YOUR TASK — In the data below, how many lines contain the string "class"? Reply with the number only.
┌──
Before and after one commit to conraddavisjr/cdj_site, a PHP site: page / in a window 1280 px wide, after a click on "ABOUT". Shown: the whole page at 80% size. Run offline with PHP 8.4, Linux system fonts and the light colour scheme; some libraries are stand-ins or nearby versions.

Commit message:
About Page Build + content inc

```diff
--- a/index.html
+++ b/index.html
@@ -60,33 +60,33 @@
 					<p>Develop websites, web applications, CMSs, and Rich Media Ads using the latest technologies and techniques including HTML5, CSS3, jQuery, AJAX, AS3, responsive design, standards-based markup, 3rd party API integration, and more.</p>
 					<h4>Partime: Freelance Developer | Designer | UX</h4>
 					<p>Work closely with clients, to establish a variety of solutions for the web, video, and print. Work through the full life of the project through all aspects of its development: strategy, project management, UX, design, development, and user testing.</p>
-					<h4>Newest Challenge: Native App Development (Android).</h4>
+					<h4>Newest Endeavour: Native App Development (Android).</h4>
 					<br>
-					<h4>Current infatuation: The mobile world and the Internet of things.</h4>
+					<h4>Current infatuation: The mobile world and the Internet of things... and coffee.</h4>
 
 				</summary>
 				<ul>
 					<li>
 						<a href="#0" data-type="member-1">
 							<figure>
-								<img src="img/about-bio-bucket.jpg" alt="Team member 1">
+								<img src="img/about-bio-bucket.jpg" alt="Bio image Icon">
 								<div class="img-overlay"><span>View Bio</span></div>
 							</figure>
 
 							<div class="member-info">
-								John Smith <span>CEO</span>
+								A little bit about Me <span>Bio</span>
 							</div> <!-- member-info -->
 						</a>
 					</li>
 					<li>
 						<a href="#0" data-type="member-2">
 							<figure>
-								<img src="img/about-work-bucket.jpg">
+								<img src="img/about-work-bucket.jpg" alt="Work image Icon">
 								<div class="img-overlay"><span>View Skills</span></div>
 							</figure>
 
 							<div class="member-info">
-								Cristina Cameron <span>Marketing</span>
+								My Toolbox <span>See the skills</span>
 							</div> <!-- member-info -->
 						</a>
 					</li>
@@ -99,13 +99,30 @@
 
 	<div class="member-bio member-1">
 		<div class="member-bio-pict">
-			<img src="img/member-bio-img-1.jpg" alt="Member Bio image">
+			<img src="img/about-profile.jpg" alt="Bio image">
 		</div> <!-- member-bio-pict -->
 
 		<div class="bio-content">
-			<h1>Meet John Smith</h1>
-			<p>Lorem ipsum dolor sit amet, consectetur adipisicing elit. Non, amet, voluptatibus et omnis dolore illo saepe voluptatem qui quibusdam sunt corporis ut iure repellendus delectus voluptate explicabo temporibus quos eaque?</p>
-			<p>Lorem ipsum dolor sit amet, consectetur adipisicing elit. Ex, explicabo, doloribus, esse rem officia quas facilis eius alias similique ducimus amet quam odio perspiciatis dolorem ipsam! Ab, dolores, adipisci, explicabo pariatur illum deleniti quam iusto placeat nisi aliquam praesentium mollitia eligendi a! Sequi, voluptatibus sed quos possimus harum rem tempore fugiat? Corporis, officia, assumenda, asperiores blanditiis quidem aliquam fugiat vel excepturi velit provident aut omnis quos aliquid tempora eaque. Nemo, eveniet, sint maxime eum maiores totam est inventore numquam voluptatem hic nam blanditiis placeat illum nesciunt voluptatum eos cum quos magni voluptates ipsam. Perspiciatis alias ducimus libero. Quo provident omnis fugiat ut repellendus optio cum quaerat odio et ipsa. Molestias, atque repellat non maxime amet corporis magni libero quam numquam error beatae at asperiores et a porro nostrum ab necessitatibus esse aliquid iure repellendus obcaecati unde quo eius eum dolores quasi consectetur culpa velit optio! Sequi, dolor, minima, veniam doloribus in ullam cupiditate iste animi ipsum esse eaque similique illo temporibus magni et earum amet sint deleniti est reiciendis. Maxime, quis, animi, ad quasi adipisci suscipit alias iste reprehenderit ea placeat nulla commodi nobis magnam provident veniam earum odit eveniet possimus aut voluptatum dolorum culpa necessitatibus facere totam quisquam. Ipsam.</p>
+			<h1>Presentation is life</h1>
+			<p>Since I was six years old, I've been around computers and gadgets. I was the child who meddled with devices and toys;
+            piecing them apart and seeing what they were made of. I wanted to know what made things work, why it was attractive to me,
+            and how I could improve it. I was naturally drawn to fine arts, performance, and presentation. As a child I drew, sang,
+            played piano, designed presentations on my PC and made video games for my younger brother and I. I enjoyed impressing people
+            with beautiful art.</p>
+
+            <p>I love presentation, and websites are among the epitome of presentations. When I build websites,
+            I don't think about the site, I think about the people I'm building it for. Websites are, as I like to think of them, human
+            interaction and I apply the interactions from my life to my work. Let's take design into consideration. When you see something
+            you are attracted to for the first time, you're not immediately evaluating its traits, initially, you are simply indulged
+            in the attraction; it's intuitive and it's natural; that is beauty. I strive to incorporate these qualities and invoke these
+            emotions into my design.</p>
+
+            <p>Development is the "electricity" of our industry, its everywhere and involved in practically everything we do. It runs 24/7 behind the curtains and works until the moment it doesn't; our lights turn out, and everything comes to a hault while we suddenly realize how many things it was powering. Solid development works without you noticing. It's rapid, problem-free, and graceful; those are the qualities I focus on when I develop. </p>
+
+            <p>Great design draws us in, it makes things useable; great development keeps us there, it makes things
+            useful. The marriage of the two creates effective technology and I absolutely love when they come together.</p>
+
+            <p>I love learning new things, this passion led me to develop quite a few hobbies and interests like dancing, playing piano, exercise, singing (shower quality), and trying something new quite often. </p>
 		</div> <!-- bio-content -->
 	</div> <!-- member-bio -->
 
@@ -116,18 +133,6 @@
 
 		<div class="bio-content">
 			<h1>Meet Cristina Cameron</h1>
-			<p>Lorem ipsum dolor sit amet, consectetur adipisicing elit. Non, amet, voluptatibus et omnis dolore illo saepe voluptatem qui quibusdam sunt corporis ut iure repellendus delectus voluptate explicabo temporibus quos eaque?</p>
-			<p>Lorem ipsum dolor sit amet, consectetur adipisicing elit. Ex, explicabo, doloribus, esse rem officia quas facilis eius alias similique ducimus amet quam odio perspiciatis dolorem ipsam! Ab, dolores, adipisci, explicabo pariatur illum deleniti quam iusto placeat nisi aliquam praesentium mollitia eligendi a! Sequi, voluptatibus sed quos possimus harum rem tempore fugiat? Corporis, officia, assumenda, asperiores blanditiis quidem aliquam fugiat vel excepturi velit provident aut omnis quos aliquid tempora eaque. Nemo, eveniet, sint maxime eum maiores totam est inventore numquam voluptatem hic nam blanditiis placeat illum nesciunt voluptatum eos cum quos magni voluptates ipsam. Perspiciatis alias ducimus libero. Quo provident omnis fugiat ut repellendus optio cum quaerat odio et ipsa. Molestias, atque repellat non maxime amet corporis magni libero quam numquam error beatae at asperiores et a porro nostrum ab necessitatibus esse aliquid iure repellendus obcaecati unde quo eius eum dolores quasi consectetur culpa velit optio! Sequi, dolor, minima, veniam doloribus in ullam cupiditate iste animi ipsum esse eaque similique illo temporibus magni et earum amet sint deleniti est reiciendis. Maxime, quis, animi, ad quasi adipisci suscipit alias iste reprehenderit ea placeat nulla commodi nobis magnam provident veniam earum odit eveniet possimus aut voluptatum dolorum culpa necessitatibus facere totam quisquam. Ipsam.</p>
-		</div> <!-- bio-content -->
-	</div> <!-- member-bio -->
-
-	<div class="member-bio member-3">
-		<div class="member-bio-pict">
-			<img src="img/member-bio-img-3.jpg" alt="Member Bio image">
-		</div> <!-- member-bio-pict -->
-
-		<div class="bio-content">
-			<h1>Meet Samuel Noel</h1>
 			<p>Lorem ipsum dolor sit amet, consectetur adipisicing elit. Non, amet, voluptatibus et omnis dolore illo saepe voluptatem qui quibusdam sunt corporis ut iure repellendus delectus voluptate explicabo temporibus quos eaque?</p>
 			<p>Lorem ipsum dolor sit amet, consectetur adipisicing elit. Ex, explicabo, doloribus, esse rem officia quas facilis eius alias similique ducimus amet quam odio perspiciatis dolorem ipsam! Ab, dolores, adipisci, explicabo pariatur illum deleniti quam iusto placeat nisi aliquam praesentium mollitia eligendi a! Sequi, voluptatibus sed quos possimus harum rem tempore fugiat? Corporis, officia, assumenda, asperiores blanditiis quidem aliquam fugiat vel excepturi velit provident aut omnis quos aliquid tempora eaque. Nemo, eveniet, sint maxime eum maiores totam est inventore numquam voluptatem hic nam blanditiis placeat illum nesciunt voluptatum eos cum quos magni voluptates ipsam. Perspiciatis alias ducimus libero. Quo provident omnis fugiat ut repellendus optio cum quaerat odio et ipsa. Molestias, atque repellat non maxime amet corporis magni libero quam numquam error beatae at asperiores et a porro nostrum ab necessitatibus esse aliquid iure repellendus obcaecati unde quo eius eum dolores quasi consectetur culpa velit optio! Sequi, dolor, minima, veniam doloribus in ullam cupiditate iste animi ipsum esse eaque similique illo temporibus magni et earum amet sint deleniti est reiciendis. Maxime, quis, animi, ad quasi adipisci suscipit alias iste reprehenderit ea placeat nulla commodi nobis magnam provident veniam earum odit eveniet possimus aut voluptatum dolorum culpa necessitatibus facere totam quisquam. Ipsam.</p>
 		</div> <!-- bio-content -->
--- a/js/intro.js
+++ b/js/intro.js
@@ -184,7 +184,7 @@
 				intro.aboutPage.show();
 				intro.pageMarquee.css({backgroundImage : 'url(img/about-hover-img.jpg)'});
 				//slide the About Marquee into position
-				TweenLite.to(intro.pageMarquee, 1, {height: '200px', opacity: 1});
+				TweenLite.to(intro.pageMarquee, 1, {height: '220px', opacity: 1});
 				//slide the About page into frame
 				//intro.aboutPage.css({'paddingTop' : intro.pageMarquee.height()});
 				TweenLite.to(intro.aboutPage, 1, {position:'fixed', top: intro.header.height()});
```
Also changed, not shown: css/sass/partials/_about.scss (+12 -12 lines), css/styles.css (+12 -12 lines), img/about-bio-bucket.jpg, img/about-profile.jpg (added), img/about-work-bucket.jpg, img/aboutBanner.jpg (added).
└──
RESULT BELOW — 11